1 month 2 days 12 hours ago Wednesday, January 24 2024 Jan 24, 2024 January 24, 2024 5:26 PM January 24, 2024 in News
Source: WBRZ

BATON ROUGE - In 2016, former Baton Rouge police officer Brad Ford was dispatched to a protest near BRPD headquarters spawned by the police shooting of Alton Sterling.

The protests, which were angry and intense, sometimes turned violent for both protestors and first responders.

"I got hit with a piece of asphalt in the mouth," Ford said. "It broke some teeth, cut the inside of my mouth, cut my tongue, gave me a concussion, and it affected my eyesight."

Ford says the injuries were bad enough for him to have to leave BRPD.

"Basically, I see black dots and squiggly lines and weird things like that in my eyesight and carrying a gun, as you know, I really need to be on my game," Ford said.

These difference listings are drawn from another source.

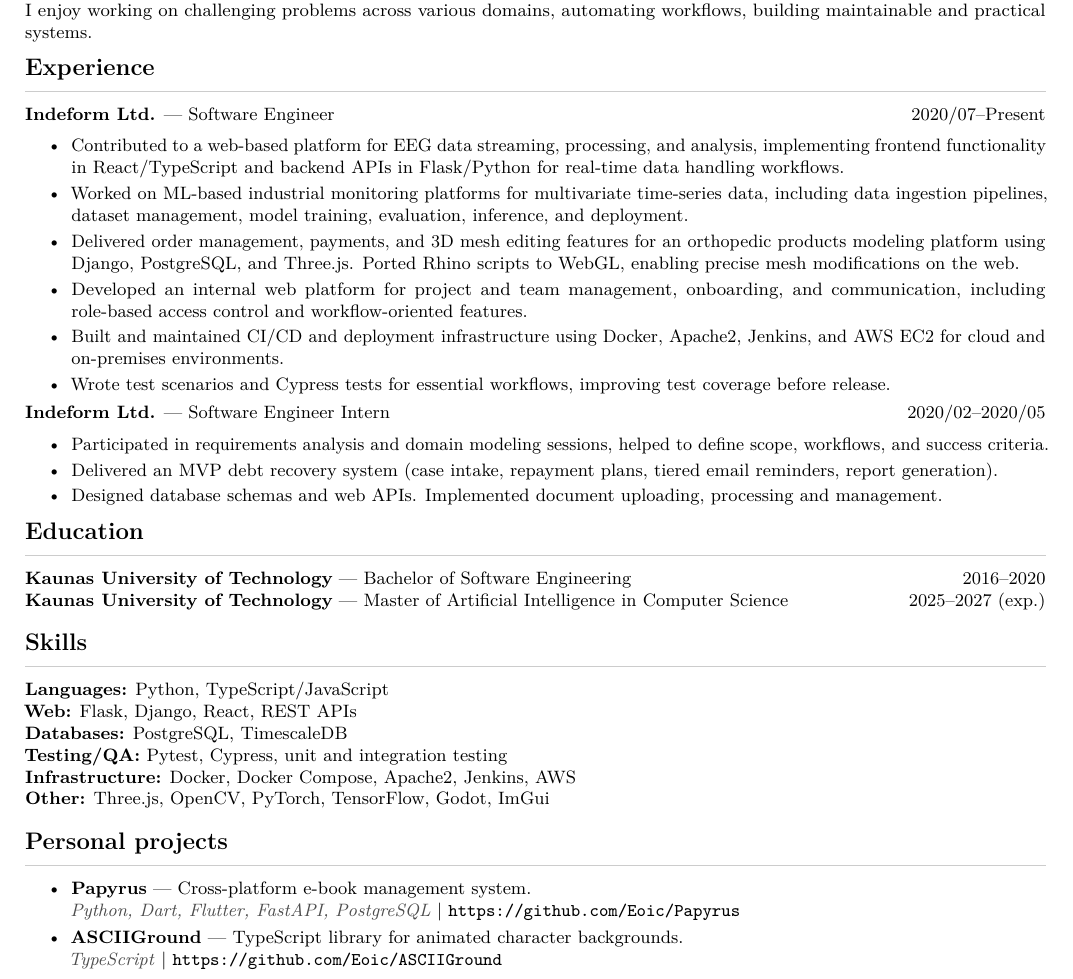
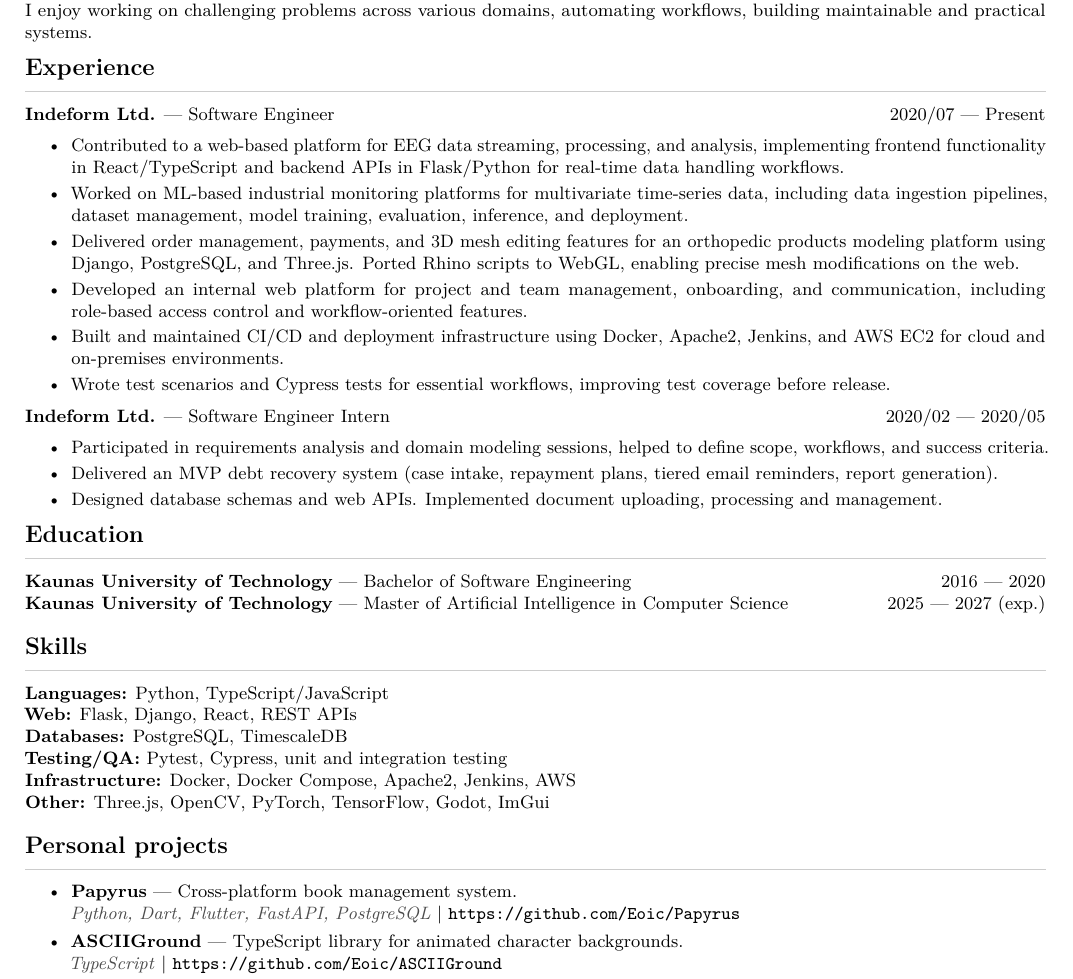
Before and after one commit to Eoic/CV, a LaTeX CV (cv.tex): part of the page, cut so that both start at the same text. Compiled offline with pdfLaTeX.

Commit message:
chore: normalize em-dashes

```diff
--- a/cv.tex
+++ b/cv.tex
@@ -52,7 +52,7 @@
 Software engineer with 5+ years of experience building full-stack web applications, data processing systems and internal tools. I enjoy working on challenging problems across various domains, automating workflows, building maintainable and practical systems.
 
 \section*{Experience}
-\entry{Indeform Ltd.}{Software Engineer}{2020/07--Present}
+\entry{Indeform Ltd.}{Software Engineer}{2020/07 --- Present}
 \vspace{-0.8em}
 \begin{itemize}[leftmargin=*,itemsep=0.0em,topsep=0.02em]
     \item Contributed to a web-based platform for EEG data streaming, processing, and analysis, implementing frontend functionality in React/TypeScript and backend APIs in Flask/Python for real-time data handling workflows.
@@ -68,9 +68,9 @@ Software engineer with 5+ years of experience building full-stack web applicatio
     \item Wrote test scenarios and Cypress tests for essential workflows, improving test coverage before release.
 \end{itemize}
 
-\vspace{0.2em}
+\vspace{0.4em}
 
-\entry{Indeform Ltd.}{Software Engineer Intern}{2020/02--2020/05}
+\entry{Indeform Ltd.}{Software Engineer Intern}{2020/02 --- 2020/05}
 \vspace{-0.8em}
 \begin{itemize}[leftmargin=*,itemsep=0.0em,topsep=0.02em]
 	\item Participated in requirements analysis and domain modeling sessions, helped to define scope, workflows, and success criteria.
@@ -79,8 +79,8 @@ Software engineer with 5+ years of experience building full-stack web applicatio
 \end{itemize}
 
 \section*{Education}
-\entry{Kaunas University of Technology}{Bachelor of Software Engineering}{2016--2020}
-\entry{Kaunas University of Technology}{Master of Artificial Intelligence in Computer Science}{2025--2027 (exp.)}
+\entry{Kaunas University of Technology}{Bachelor of Software Engineering}{2016 --- 2020}
+\entry{Kaunas University of Technology}{Master of Artificial Intelligence in Computer Science}{2025 --- 2027 (exp.)}
 \vspace{-0.8em}
 
 \section*{Skills}
@@ -94,8 +94,7 @@ Software engineer with 5+ years of experience building full-stack web applicatio
 
 \section*{Personal projects}
 \begin{itemize}[leftmargin=*,itemsep=0.08em,topsep=0.08em]
-
-	\item \textbf{Papyrus} --- Cross-platform e-book management system.\\
+	\item \textbf{Papyrus} --- Cross-platform book management system.\\
 	      \techstack{Python, Dart, Flutter, FastAPI, PostgreSQL} | \url{https://github.com/Eoic/Papyrus}
 	\item \textbf{ASCIIGround} --- TypeScript library for animated character backgrounds.\\
 	      \techstack{TypeScript} | \url{https://github.com/Eoic/ASCIIGround}
```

Nearly 200 protestors were arrested that day, but none for violent offenses and most of the charges were eventually dropped.

In fact, the city-parish agreed to pay out a $100,000 settlement to about half of them.

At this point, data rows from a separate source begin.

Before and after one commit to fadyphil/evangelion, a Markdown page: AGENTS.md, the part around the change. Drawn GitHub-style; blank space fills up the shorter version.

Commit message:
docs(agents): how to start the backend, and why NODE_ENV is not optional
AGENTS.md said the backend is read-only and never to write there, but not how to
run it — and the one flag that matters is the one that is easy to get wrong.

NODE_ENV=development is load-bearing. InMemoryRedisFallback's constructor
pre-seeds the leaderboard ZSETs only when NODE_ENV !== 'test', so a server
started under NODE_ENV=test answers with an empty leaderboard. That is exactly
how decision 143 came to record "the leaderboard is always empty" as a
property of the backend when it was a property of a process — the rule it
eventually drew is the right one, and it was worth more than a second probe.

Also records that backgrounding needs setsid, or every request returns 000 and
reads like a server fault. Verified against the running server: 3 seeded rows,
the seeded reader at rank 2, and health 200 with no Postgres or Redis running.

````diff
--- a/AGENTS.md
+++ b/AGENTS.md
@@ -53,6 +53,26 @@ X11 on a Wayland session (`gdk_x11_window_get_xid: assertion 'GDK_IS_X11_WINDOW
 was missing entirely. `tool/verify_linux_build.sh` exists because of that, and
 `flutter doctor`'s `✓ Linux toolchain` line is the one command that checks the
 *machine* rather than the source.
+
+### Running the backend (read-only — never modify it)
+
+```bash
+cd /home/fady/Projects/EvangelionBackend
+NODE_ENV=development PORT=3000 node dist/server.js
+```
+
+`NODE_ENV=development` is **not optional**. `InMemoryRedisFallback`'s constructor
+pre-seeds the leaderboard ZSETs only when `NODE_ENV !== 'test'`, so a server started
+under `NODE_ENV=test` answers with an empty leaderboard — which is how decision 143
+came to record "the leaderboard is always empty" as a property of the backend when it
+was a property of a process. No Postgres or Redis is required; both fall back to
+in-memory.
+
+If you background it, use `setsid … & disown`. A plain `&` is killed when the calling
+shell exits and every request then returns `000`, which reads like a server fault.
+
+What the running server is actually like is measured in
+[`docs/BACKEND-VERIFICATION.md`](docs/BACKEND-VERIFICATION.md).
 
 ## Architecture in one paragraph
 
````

Though he doesn't know who threw the asphalt, Ford decided to sue protest organizer Deray Mckesson and the 'Black Lives Matter' organization as a whole.

"Any organization that comes out to protest, which is legal as long as they're not committing crimes, if they come out and start committing crimes during their protest, they should be held liable if they injure or hurt first responders," Ford said.

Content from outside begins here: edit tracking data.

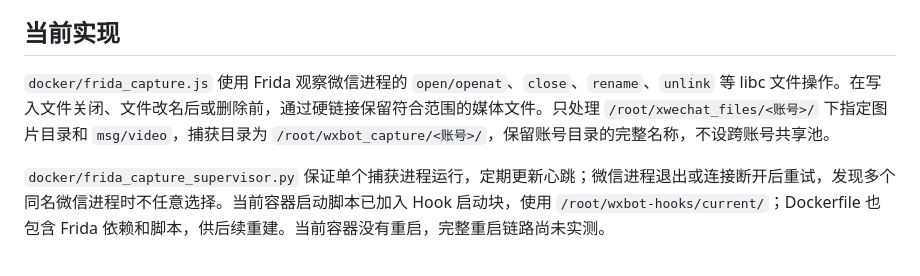
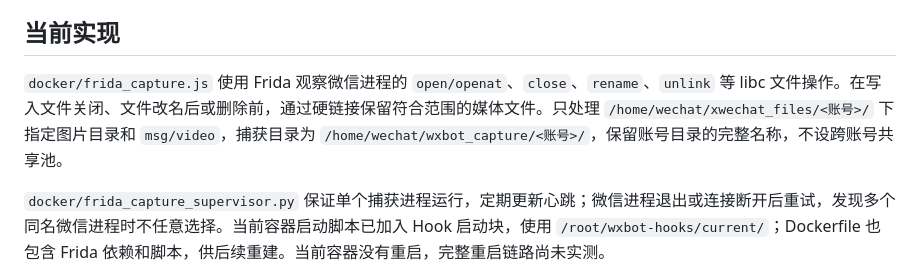
Before and after one commit to oppositenum/wxbot, a Markdown page: docs/media-hook.md, the part around the change. Rendered like a GitHub page.

```diff
--- a/docs/media-hook.md
+++ b/docs/media-hook.md
@@ -13,7 +13,7 @@
 
 ## 当前实现
 
-`docker/frida_capture.js` 使用 Frida 观察微信进程的 `open/openat`、`close`、`rename`、`unlink` 等 libc 文件操作。在写入文件关闭、文件改名后或删除前，通过硬链接保留符合范围的媒体文件。只处理 `/root/xwechat_files/<账号>/` 下指定图片目录和 `msg/video`，捕获目录为 `/root/wxbot_capture/<账号>/`，保留账号目录的完整名称，不设跨账号共享池。
+`docker/frida_capture.js` 使用 Frida 观察微信进程的 `open/openat`、`close`、`rename`、`unlink` 等 libc 文件操作。在写入文件关闭、文件改名后或删除前，通过硬链接保留符合范围的媒体文件。只处理 `/home/wechat/xwechat_files/<账号>/` 下指定图片目录和 `msg/video`，捕获目录为 `/home/wechat/wxbot_capture/<账号>/`，保留账号目录的完整名称，不设跨账号共享池。
 
 `docker/frida_capture_supervisor.py` 保证单个捕获进程运行，定期更新心跳；微信进程退出或连接断开后重试，发现多个同名微信进程时不任意选择。当前容器启动脚本已加入 Hook 启动块，使用 `/root/wxbot-hooks/current/`；Dockerfile 也包含 Frida 依赖和脚本，供后续重建。当前容器没有重启，完整重启链路尚未实测。
 
```
Also changed, not shown: README.md (+48 -91 lines), docs/moments.md (+1 -1 lines).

The case has bounced around quite a lot since 2017, but the 5th U.S. Circuit court has twice now removed 'BLM' from the suit. U.S. District Judge Brian Jackson says 'Black Lives Matter' is a social movement and cannot be sued.

"He was citing that it was a hashtag movement and not a legal entity," Ford said.

Judge Jackson referred us to his ruling, which in part states, "Despite the tragic events that gave rise to Officer [Ford]'s injuries, however, Plaintiff's counsel has utterly failed to state a plausible claim for relief against any named defendant in this matter."

Ford and his lawyers don't agree.

"They have board members. They have board meetings. They pay taxes. They have a tax ID, so to me, they check every box to a legal entity that can be sued in this country," Ford said.

Though the case is allowed to proceed against BLM organizer Mckesson, Ford wants to set a precedent for protests like these in the future.

"I don't care if it's KKK, BLM, ANTIFA, any organization that comes out and starts committing crimes and they hurt first responders, they should be held liable," Ford said.

The trial against Mckesson is slated to begin in April.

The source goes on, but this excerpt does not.